With all the talk about quarterback Joe Flacco and this up-tempo offense, I really hope Pro Bowl fullback Vonta Leach doesn’t get overlooked. If you get a chance to watch a tape of Monday’s game, check out the block Leach makes on Ray Rice’s 7-yard touchdown run. And while you are at it, review pretty much every one of Rice’s runs and watch what Leach does in front of him. Leach is considered by most NFL pundits as the best fullback in the NFL and he was all over the field Monday, even catching three balls for 18 yards. You could almost hear the audible groan in the crowd last year on those Flacco to Leach dump-offs. However, in the preseason and through Week One, the combination has been pretty productive. And it is always entertaining to watch the burly fullback turn the corner and lower his shoulder on a defensive back.
Three positive observations from Monday: 1. The Ravens coverage teams on both kickoffs and punts were quick, aggressive and disciplined. It’s just one game, but it was a positive sign after last year; 2. Wide receiver Jacoby Jones was targeted three times by Flacco and he caught all three for a total of 46 yards. Two of them were tough catches for Jones who has been criticized in the past for his hands; 3. I really like defensive coordinator Dean Pees sending cornerback Lardarius Webb in on the blitz. He’s fast and a really good tackler, and Andy Dalton felt his impact, including on that bogus personal foul call in the fourth quarter.
Three negative observations from Monday: 1. The Bengals ran at Paul Kruger early and often and the outside linebacker finished with just one assist on a tackle. Kruger clearly looked disappointed with his performance after the game; 2. Nose tackle Terrence Cody, who lost his starting job to Ma’ake Kemoeatu in the preseason, did not play particularly well and he also appeared to lose his cool in the second quarter when it looked like he got away with throwing a wild slap or punch in the direction of Bengals center Jeff Faine; 3. After always hearing fans complain about offensive coordinator Cam Cameron’s play calling, it was to interesting to see some of the wrinkles the Ravens threw at the Bengals. However, if I had one complaint, I would say that three reverses or end-arounds in a six-play span during the first quarter was a little excessive.

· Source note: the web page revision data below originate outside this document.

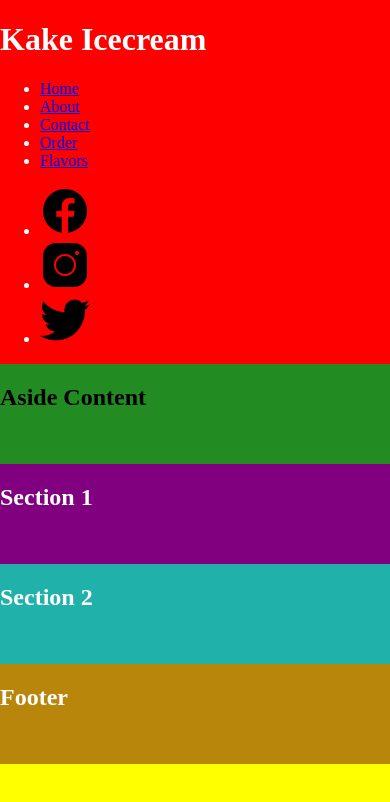
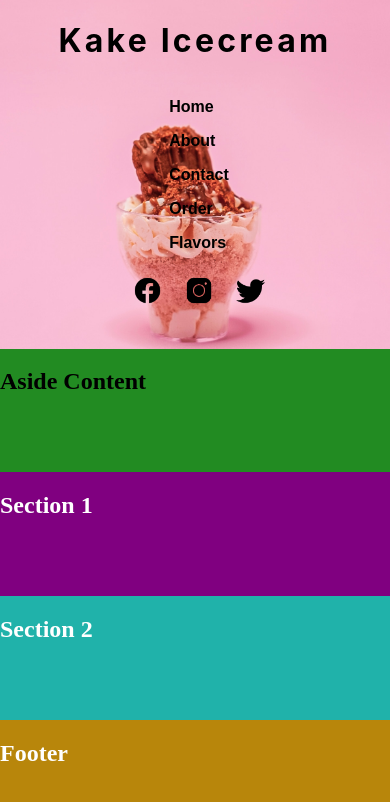
Before and after one commit to Gerald-thedev/my-website-repo, a plain HTML site: page icecreamwebsite/index.html in a window 390 px wide. Drawn offline with Linux system fonts and the light colour scheme.

Commit message:
Done with the header section of the mobile view and included a background image for the header

```diff
--- a/icecreamwebsite/icecream.css
+++ b/icecreamwebsite/icecream.css
@@ -5,6 +5,7 @@ body {
     margin: 0;
     padding: 0;
     background-color: yellow;
+    min-height: 100vh;
     display: grid;
     grid-template-columns: 1fr;
     grid-template-rows: repeat(5, minmax(100px, auto));
@@ -22,7 +23,60 @@ header, .sec-1, .sec-2, .foot {
 
 header {
     grid-area: header;
-    background-color: red;
+    /* background-color: red; */
+    display: flex;
+    flex-direction: column;
+    align-items: center;
+    background-image: url("images/icecreampic3.jpg");
+    background-position: center center;
+    background-size: cover;
+}
+
+h1 {
+    letter-spacing: 0.2rem;
+    color: black;
+    font-family: -apple-system, BlinkMacSystemFont, 'Segoe UI', Roboto, Oxygen, Ubuntu, Cantarell, 'Open Sans', 'Helvetica Neue', sans-serif;
+}
+
+.nav, .social-links {
+    list-style-type: none;
+    position: relative;
+    right: 1rem;
+}
+
+.nav li a {
+    color: black;
+    text-decoration: none;
+    font-weight: bold;
+    font-family: Arial, Helvetica, sans-serif;
+}
+
+.nav li a:hover {
+    color: white;
+}
+.nav li a:active {
+    color: black;
+}
+
+.nav li {
+    padding-bottom: 1rem;
+}
+
+.social-links {
+    display: flex;
+    flex-direction: row;
+    margin-top: -0.5rem;
+}
+
+.social-links li a img {
+    max-width: 100%;
+    height: auto;
+    width: 1.8rem;
+}
+
+.social-links .ig {
+    padding-right: 1.4rem;
+    padding-left: 1.4rem;
 }
 
 aside {
--- a/icecreamwebsite/index.html
+++ b/icecreamwebsite/index.html
@@ -12,7 +12,7 @@
     <header>
         <div><h1>Kake Icecream</h1></div>
 
-        <ul>
+        <ul class="nav">
             <li><a href="#home">Home</a></li>
             <li><a href="#about">About</a></li>
             <li><a href="#contact">Contact</a></li>
@@ -20,10 +20,10 @@
             <li><a href="#flavors">Flavors</a></li>
         </ul>
 
-        <ul>
-            <li><a href="#"><img src="images/fblogo.png" alt="Facebook logo"></a></li>
-            <li><a href="#"><img src="images/iglogo.png" alt="Instagram logo"></a></li>
-            <li><a href="#"><img src="images/twitterlogo.png" alt="Twitter logo"></a></li>
+        <ul class="social-links">
+            <li><a href="#"><img src="images/fblogo.png" width="40" alt="Facebook logo"></a></li>
+            <li class="ig"><a href="#"><img src="images/iglogo.png" width="40" alt="Instagram logo"></a></li>
+            <li><a href="#"><img src="images/twitterlogo.png" width="40" alt="Twitter logo"></a></li>
         </ul>
     </header>
 
```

The question I got most often after the game was about the Ravens’ new-look offensive line, and the reasons for the alignment. First of all, there is no secret why rookie Kelechi Osemele is starting. He had a great training camp and preseason and was clearly one of the team’s top five offensive linemen. The one that surprised me was clearly Ramon Harewood, and that’s no disrespect to him. I knew the Ravens liked him and owner Steve Bisciotti even brought his name up unsolicited several months ago at the owners meetings. However, I was just surprised to see him at left guard after he really hadn’t played there until the final preseason game against the St. Louis Rams. Ravens coach John Harbaugh has been pretty consistent on the topic, saying that Harewood had a strong training camp and deserved to start while making sure to acknowledge that both veterans Bobbie Williams and Bryant McKinnie will remain important contributors. Like many of you, I wonder how much the no-huddle has to do with the decision in that the Ravens wanted and needed younger and more athletic linemen to thrive in that system. McKinnie, of course, has had conditioning issues while Williams doesn’t appear totally over the ankle problems that plagued him last year. For the record, Harbaugh downplayed the no-huddle situation heavily factoring in the decision. Regardless, we’ll learn a lot more about Harewood, Osemele and the rest of the offensive line Sunday because the Philadelphia Eagles’ front is supremely deep and talented.
The Ravens still insist that third-year linebacker Sergio Kindle is very much in their plans and I’m not at all disputing that. However, it wasn’t a good sign for Kindle that he wasn’t able to dress against the Bengals. The Ravens knew that they were going to need to put pressure on Dalton and that the Bengals were going to put the ball up a lot, so it would have figured for Kindle to have some role. Instead, he was inactive for the 17th time in 19 career games.
I’ll close with not necessarily a note on the Ravens, but more a commentary on their fans. Perhaps it was because I covered the Orioles for nearly six seasons for The Sun, but I have to say that highlighting several of the Orioles who were at the game on the stadium’s scoreboard during a timeout was not only a nice gesture, but it created a pretty cool scene. The group, which included Adam Jones, J.J. Hardy, Matt Wieters, Jim Johnson, Mark Reynolds and Darren O’Day, got a thunderous ovation followed by a "Let’s Go O’s" chant. MASN and Orioles broadcaster Mike Bordick brought it up during last night’s baseball game and mentioned how moved the players were by the reception. I’m hardly the expert on the topic, but in covering both teams, I feel pretty comfortable in saying that this “perceived dislike” that some people think the two organizations share is way overblown. In the last couple of months, Bisciotti, other Ravens’ officials and most of the team’s prominent players have been at Camden Yards to take in a game. And I was told 18 to 20 Orioles were at the Ravens’ game Monday.Copyright © 2014, Los Angeles Times